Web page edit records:
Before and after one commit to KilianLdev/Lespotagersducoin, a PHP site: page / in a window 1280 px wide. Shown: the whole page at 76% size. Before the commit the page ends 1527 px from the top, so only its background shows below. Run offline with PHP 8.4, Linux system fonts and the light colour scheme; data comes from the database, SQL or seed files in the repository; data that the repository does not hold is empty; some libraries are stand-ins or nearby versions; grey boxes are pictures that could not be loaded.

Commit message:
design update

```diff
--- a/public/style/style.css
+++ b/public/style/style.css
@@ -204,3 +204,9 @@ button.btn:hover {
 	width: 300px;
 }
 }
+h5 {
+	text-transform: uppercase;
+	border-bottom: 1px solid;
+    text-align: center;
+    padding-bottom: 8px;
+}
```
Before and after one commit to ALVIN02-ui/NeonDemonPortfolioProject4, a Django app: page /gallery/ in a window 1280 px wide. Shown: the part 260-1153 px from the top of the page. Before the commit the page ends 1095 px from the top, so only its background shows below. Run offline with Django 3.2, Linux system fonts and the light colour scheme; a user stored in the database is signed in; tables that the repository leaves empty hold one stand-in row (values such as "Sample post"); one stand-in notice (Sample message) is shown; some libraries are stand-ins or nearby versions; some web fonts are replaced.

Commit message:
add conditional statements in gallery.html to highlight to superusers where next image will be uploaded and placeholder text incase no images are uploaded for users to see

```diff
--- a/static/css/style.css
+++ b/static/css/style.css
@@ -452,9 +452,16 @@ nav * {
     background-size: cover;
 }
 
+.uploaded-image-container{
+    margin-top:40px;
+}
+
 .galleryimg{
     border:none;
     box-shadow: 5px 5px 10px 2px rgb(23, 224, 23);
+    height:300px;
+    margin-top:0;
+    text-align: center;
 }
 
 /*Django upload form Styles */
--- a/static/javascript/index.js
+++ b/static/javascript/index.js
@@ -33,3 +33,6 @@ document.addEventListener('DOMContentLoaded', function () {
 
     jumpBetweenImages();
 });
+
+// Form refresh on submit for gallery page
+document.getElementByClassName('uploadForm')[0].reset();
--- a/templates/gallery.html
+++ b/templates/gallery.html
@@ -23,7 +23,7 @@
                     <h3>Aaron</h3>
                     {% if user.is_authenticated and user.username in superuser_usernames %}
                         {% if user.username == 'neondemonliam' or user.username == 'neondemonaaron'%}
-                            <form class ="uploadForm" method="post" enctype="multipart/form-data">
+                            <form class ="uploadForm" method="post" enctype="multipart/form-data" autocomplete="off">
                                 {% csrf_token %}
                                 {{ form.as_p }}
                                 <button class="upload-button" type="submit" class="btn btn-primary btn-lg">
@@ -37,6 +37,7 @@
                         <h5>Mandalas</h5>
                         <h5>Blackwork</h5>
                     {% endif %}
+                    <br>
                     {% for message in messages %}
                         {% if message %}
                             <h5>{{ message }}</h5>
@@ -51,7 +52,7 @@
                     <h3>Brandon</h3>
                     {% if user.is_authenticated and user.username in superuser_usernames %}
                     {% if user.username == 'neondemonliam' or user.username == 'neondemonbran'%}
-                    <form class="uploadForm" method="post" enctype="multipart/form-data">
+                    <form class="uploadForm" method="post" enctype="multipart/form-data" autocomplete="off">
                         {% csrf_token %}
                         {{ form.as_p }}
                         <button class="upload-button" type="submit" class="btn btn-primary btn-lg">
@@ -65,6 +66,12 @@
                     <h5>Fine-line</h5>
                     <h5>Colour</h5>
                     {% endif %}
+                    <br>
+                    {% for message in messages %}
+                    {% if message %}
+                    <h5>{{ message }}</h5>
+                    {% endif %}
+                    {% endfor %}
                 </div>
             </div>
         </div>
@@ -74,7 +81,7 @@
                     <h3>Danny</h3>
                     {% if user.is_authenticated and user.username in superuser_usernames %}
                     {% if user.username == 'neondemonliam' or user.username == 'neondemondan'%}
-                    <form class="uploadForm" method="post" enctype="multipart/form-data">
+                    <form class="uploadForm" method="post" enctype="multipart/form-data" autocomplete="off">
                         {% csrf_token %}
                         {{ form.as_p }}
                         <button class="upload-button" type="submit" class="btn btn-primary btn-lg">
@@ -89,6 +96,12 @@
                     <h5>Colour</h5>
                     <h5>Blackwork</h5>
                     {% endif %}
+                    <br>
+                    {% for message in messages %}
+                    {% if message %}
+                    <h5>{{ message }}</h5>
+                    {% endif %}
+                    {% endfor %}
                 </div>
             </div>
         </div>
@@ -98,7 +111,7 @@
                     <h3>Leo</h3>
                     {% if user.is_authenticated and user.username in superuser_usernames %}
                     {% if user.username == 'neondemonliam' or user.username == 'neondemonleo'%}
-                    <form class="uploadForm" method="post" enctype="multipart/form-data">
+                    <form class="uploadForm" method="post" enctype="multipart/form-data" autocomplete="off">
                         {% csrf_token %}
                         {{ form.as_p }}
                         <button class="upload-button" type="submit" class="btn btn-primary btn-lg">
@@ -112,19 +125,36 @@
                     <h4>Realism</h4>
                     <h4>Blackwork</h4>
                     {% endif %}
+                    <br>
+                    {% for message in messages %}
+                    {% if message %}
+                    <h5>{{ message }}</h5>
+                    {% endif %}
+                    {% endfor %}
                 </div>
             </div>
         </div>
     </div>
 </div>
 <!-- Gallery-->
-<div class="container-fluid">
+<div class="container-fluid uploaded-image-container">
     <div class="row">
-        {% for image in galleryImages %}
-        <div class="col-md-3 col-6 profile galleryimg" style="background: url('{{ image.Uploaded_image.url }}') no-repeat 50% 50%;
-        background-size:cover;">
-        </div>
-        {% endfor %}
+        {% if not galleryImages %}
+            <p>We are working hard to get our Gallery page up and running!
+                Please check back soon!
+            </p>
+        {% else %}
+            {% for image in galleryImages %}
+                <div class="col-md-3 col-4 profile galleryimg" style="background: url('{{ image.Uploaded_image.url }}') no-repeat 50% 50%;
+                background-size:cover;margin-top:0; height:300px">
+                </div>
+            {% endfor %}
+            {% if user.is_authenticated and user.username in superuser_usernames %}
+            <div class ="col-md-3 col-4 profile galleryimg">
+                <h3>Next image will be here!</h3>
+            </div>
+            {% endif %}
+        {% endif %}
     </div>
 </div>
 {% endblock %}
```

EXERCISE DETAILS: Produce a word-for-word restatement of all the records.

ANSWER:
Before and after one commit to KilianLdev/Lespotagersducoin, a PHP site: page / in a window 1280 px wide. Shown: the whole page at 76% size. Before the commit the page ends 1527 px from the top, so only its background shows below. Run offline with PHP 8.4, Linux system fonts and the light colour scheme; data comes from the database, SQL or seed files in the repository; data that the repository does not hold is empty; some libraries are stand-ins or nearby versions; grey boxes are pictures that could not be loaded.

Commit message:
design update

```diff
--- a/public/style/style.css
+++ b/public/style/style.css
@@ -204,3 +204,9 @@ button.btn:hover {
 	width: 300px;
 }
 }
+h5 {
+	text-transform: uppercase;
+	border-bottom: 1px solid;
+    text-align: center;
+    padding-bottom: 8px;
+}
```
Before and after one commit to ALVIN02-ui/NeonDemonPortfolioProject4, a Django app: page /gallery/ in a window 1280 px wide. Shown: the part 260-1153 px from the top of the page. Before the commit the page ends 1095 px from the top, so only its background shows below. Run offline with Django 3.2, Linux system fonts and the light colour scheme; a user stored in the database is signed in; tables that the repository leaves empty hold one stand-in row (values such as "Sample post"); one stand-in notice (Sample message) is shown; some libraries are stand-ins or nearby versions; some web fonts are replaced.

Commit message:
add conditional statements in gallery.html to highlight to superusers where next image will be uploaded and placeholder text incase no images are uploaded for users to see

```diff
--- a/static/css/style.css
+++ b/static/css/style.css
@@ -452,9 +452,16 @@ nav * {
     background-size: cover;
 }
 
+.uploaded-image-container{
+    margin-top:40px;
+}
+
 .galleryimg{
     border:none;
     box-shadow: 5px 5px 10px 2px rgb(23, 224, 23);
+    height:300px;
+    margin-top:0;
+    text-align: center;
 }
 
 /*Django upload form Styles */
--- a/static/javascript/index.js
+++ b/static/javascript/index.js
@@ -33,3 +33,6 @@ document.addEventListener('DOMContentLoaded', function () {
 
     jumpBetweenImages();
 });
+
+// Form refresh on submit for gallery page
+document.getElementByClassName('uploadForm')[0].reset();
--- a/templates/gallery.html
+++ b/templates/gallery.html
@@ -23,7 +23,7 @@
                     <h3>Aaron</h3>
                     {% if user.is_authenticated and user.username in superuser_usernames %}
                         {% if user.username == 'neondemonliam' or user.username == 'neondemonaaron'%}
-                            <form class ="uploadForm" method="post" enctype="multipart/form-data">
+                            <form class ="uploadForm" method="post" enctype="multipart/form-data" autocomplete="off">
                                 {% csrf_token %}
                                 {{ form.as_p }}
                                 <button class="upload-button" type="submit" class="btn btn-primary btn-lg">
@@ -37,6 +37,7 @@
                         <h5>Mandalas</h5>
                         <h5>Blackwork</h5>
                     {% endif %}
+                    <br>
                     {% for message in messages %}
                         {% if message %}
                             <h5>{{ message }}</h5>
@@ -51,7 +52,7 @@
                     <h3>Brandon</h3>
                     {% if user.is_authenticated and user.username in superuser_usernames %}
                     {% if user.username == 'neondemonliam' or user.username == 'neondemonbran'%}
-                    <form class="uploadForm" method="post" enctype="multipart/form-data">
+                    <form class="uploadForm" method="post" enctype="multipart/form-data" autocomplete="off">
                         {% csrf_token %}
                         {{ form.as_p }}
                         <button class="upload-button" type="submit" class="btn btn-primary btn-lg">
@@ -65,6 +66,12 @@
                     <h5>Fine-line</h5>
                     <h5>Colour</h5>
                     {% endif %}
+                    <br>
+                    {% for message in messages %}
+                    {% if message %}
+                    <h5>{{ message }}</h5>
+                    {% endif %}
+                    {% endfor %}
                 </div>
             </div>
         </div>
@@ -74,7 +81,7 @@
                     <h3>Danny</h3>
                     {% if user.is_authenticated and user.username in superuser_usernames %}
                     {% if user.username == 'neondemonliam' or user.username == 'neondemondan'%}
-                    <form class="uploadForm" method="post" enctype="multipart/form-data">
+                    <form class="uploadForm" method="post" enctype="multipart/form-data" autocomplete="off">
                         {% csrf_token %}
                         {{ form.as_p }}
                         <button class="upload-button" type="submit" class="btn btn-primary btn-lg">
@@ -89,6 +96,12 @@
                     <h5>Colour</h5>
                     <h5>Blackwork</h5>
                     {% endif %}
+                    <br>
+                    {% for message in messages %}
+                    {% if message %}
+                    <h5>{{ message }}</h5>
+                    {% endif %}
+                    {% endfor %}
                 </div>
             </div>
         </div>
@@ -98,7 +111,7 @@
                     <h3>Leo</h3>
                     {% if user.is_authenticated and user.username in superuser_usernames %}
                     {% if user.username == 'neondemonliam' or user.username == 'neondemonleo'%}
-                    <form class="uploadForm" method="post" enctype="multipart/form-data">
+                    <form class="uploadForm" method="post" enctype="multipart/form-data" autocomplete="off">
                         {% csrf_token %}
                         {{ form.as_p }}
                         <button class="upload-button" type="submit" class="btn btn-primary btn-lg">
@@ -112,19 +125,36 @@
                     <h4>Realism</h4>
                     <h4>Blackwork</h4>
                     {% endif %}
+                    <br>
+                    {% for message in messages %}
+                    {% if message %}
+                    <h5>{{ message }}</h5>
+                    {% endif %}
+                    {% endfor %}
                 </div>
             </div>
         </div>
     </div>
 </div>
 <!-- Gallery-->
-<div class="container-fluid">
+<div class="container-fluid uploaded-image-container">
     <div class="row">
-        {% for image in galleryImages %}
-        <div class="col-md-3 col-6 profile galleryimg" style="background: url('{{ image.Uploaded_image.url }}') no-repeat 50% 50%;
-        background-size:cover;">
-        </div>
-        {% endfor %}
+        {% if not galleryImages %}
+            <p>We are working hard to get our Gallery page up and running!
+                Please check back soon!
+            </p>
+        {% else %}
+            {% for image in galleryImages %}
+                <div class="col-md-3 col-4 profile galleryimg" style="background: url('{{ image.Uploaded_image.url }}') no-repeat 50% 50%;
+                background-size:cover;margin-top:0; height:300px">
+                </div>
+            {% endfor %}
+            {% if user.is_authenticated and user.username in superuser_usernames %}
+            <div class ="col-md-3 col-4 profile galleryimg">
+                <h3>Next image will be here!</h3>
+            </div>
+            {% endif %}
+        {% endif %}
     </div>
 </div>
 {% endblock %}
```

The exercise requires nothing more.